● **WHAT THIS TASK INVOLVES**:
Quote the whole listing word for word, please.

● **EXERCISE MATERIALS**:
==================================================

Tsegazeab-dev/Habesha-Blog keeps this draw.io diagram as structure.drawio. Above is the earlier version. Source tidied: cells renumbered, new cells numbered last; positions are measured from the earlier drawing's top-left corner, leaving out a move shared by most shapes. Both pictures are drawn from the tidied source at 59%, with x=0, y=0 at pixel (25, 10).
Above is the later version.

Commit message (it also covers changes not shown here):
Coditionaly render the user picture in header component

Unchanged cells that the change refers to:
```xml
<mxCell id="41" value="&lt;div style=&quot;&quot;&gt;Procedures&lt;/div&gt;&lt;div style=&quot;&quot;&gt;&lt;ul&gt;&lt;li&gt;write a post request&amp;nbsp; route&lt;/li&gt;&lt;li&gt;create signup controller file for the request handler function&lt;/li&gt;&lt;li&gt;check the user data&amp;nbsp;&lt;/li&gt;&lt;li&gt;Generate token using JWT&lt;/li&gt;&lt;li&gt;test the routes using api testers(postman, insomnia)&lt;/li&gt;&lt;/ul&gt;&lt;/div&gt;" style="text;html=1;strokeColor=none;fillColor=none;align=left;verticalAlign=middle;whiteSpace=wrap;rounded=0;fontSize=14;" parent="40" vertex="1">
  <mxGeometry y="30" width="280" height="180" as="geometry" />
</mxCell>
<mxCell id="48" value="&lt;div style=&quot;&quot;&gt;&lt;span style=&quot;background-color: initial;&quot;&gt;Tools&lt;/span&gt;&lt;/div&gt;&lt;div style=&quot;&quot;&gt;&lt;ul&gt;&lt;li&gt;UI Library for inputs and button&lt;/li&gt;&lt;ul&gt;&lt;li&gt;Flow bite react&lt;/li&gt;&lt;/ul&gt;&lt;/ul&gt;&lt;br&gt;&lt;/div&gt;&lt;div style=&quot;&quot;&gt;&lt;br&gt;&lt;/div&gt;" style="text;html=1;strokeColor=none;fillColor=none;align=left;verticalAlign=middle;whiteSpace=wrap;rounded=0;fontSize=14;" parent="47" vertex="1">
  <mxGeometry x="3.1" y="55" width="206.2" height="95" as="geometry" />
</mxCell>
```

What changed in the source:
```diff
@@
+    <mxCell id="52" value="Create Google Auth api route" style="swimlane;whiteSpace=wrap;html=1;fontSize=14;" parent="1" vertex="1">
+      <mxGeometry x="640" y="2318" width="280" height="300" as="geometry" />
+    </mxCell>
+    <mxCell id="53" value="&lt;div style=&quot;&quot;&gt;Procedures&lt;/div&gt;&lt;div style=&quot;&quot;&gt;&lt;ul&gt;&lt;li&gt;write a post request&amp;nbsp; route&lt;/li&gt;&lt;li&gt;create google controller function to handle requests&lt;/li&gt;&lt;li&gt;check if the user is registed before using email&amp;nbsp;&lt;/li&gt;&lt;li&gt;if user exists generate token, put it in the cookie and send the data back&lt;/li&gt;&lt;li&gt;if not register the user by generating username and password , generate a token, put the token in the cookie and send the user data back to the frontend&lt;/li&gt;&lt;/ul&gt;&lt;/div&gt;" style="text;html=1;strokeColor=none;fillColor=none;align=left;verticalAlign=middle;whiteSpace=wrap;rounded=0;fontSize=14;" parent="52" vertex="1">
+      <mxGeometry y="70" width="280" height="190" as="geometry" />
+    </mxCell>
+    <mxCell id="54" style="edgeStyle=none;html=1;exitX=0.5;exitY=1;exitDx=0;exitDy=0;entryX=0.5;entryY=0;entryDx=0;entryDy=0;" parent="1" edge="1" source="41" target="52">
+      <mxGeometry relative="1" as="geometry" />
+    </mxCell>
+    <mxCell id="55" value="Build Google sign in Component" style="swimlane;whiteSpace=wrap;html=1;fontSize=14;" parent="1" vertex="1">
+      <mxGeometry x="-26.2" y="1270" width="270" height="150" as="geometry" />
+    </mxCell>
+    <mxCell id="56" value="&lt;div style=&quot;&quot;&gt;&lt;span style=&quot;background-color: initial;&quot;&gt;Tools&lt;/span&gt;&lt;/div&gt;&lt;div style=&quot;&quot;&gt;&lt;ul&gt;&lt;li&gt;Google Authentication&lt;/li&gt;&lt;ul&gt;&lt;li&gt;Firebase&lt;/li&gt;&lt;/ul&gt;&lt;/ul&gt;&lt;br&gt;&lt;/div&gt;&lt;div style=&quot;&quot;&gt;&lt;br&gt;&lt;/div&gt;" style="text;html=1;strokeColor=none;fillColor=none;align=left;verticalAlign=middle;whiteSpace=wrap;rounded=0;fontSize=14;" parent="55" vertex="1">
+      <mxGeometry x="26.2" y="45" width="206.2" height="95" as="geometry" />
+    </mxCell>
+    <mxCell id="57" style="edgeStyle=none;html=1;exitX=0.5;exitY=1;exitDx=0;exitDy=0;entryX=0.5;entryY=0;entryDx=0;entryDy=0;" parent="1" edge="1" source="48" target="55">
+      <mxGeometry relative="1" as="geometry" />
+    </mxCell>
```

==================================================

● **PROBLEM SOLUTION**:
Tsegazeab-dev/Habesha-Blog keeps this draw.io diagram as structure.drawio. Above is the earlier version. Source tidied: cells renumbered, new cells numbered last; positions are measured from the earlier drawing's top-left corner, leaving out a move shared by most shapes. Both pictures are drawn from the tidied source at 59%, with x=0, y=0 at pixel (25, 10).
Above is the later version.

Commit message (it also covers changes not shown here):
Coditionaly render the user picture in header component

Unchanged cells that the change refers to:
```xml
<mxCell id="41" value="&lt;div style=&quot;&quot;&gt;Procedures&lt;/div&gt;&lt;div style=&quot;&quot;&gt;&lt;ul&gt;&lt;li&gt;write a post request&amp;nbsp; route&lt;/li&gt;&lt;li&gt;create signup controller file for the request handler function&lt;/li&gt;&lt;li&gt;check the user data&amp;nbsp;&lt;/li&gt;&lt;li&gt;Generate token using JWT&lt;/li&gt;&lt;li&gt;test the routes using api testers(postman, insomnia)&lt;/li&gt;&lt;/ul&gt;&lt;/div&gt;" style="text;html=1;strokeColor=none;fillColor=none;align=left;verticalAlign=middle;whiteSpace=wrap;rounded=0;fontSize=14;" parent="40" vertex="1">
  <mxGeometry y="30" width="280" height="180" as="geometry" />
</mxCell>
<mxCell id="48" value="&lt;div style=&quot;&quot;&gt;&lt;span style=&quot;background-color: initial;&quot;&gt;Tools&lt;/span&gt;&lt;/div&gt;&lt;div style=&quot;&quot;&gt;&lt;ul&gt;&lt;li&gt;UI Library for inputs and button&lt;/li&gt;&lt;ul&gt;&lt;li&gt;Flow bite react&lt;/li&gt;&lt;/ul&gt;&lt;/ul&gt;&lt;br&gt;&lt;/div&gt;&lt;div style=&quot;&quot;&gt;&lt;br&gt;&lt;/div&gt;" style="text;html=1;strokeColor=none;fillColor=none;align=left;verticalAlign=middle;whiteSpace=wrap;rounded=0;fontSize=14;" parent="47" vertex="1">
  <mxGeometry x="3.1" y="55" width="206.2" height="95" as="geometry" />
</mxCell>
```

What changed in the source:
```diff
@@
+    <mxCell id="52" value="Create Google Auth api route" style="swimlane;whiteSpace=wrap;html=1;fontSize=14;" parent="1" vertex="1">
+      <mxGeometry x="640" y="2318" width="280" height="300" as="geometry" />
+    </mxCell>
+    <mxCell id="53" value="&lt;div style=&quot;&quot;&gt;Procedures&lt;/div&gt;&lt;div style=&quot;&quot;&gt;&lt;ul&gt;&lt;li&gt;write a post request&amp;nbsp; route&lt;/li&gt;&lt;li&gt;create google controller function to handle requests&lt;/li&gt;&lt;li&gt;check if the user is registed before using email&amp;nbsp;&lt;/li&gt;&lt;li&gt;if user exists generate token, put it in the cookie and send the data back&lt;/li&gt;&lt;li&gt;if not register the user by generating username and password , generate a token, put the token in the cookie and send the user data back to the frontend&lt;/li&gt;&lt;/ul&gt;&lt;/div&gt;" style="text;html=1;strokeColor=none;fillColor=none;align=left;verticalAlign=middle;whiteSpace=wrap;rounded=0;fontSize=14;" parent="52" vertex="1">
+      <mxGeometry y="70" width="280" height="190" as="geometry" />
+    </mxCell>
+    <mxCell id="54" style="edgeStyle=none;html=1;exitX=0.5;exitY=1;exitDx=0;exitDy=0;entryX=0.5;entryY=0;entryDx=0;entryDy=0;" parent="1" edge="1" source="41" target="52">
+      <mxGeometry relative="1" as="geometry" />
+    </mxCell>
+    <mxCell id="55" value="Build Google sign in Component" style="swimlane;whiteSpace=wrap;html=1;fontSize=14;" parent="1" vertex="1">
+      <mxGeometry x="-26.2" y="1270" width="270" height="150" as="geometry" />
+    </mxCell>
+    <mxCell id="56" value="&lt;div style=&quot;&quot;&gt;&lt;span style=&quot;background-color: initial;&quot;&gt;Tools&lt;/span&gt;&lt;/div&gt;&lt;div style=&quot;&quot;&gt;&lt;ul&gt;&lt;li&gt;Google Authentication&lt;/li&gt;&lt;ul&gt;&lt;li&gt;Firebase&lt;/li&gt;&lt;/ul&gt;&lt;/ul&gt;&lt;br&gt;&lt;/div&gt;&lt;div style=&quot;&quot;&gt;&lt;br&gt;&lt;/div&gt;" style="text;html=1;strokeColor=none;fillColor=none;align=left;verticalAlign=middle;whiteSpace=wrap;rounded=0;fontSize=14;" parent="55" vertex="1">
+      <mxGeometry x="26.2" y="45" width="206.2" height="95" as="geometry" />
+    </mxCell>
+    <mxCell id="57" style="edgeStyle=none;html=1;exitX=0.5;exitY=1;exitDx=0;exitDy=0;entryX=0.5;entryY=0;entryDx=0;entryDy=0;" parent="1" edge="1" source="48" target="55">
+      <mxGeometry relative="1" as="geometry" />
+    </mxCell>
```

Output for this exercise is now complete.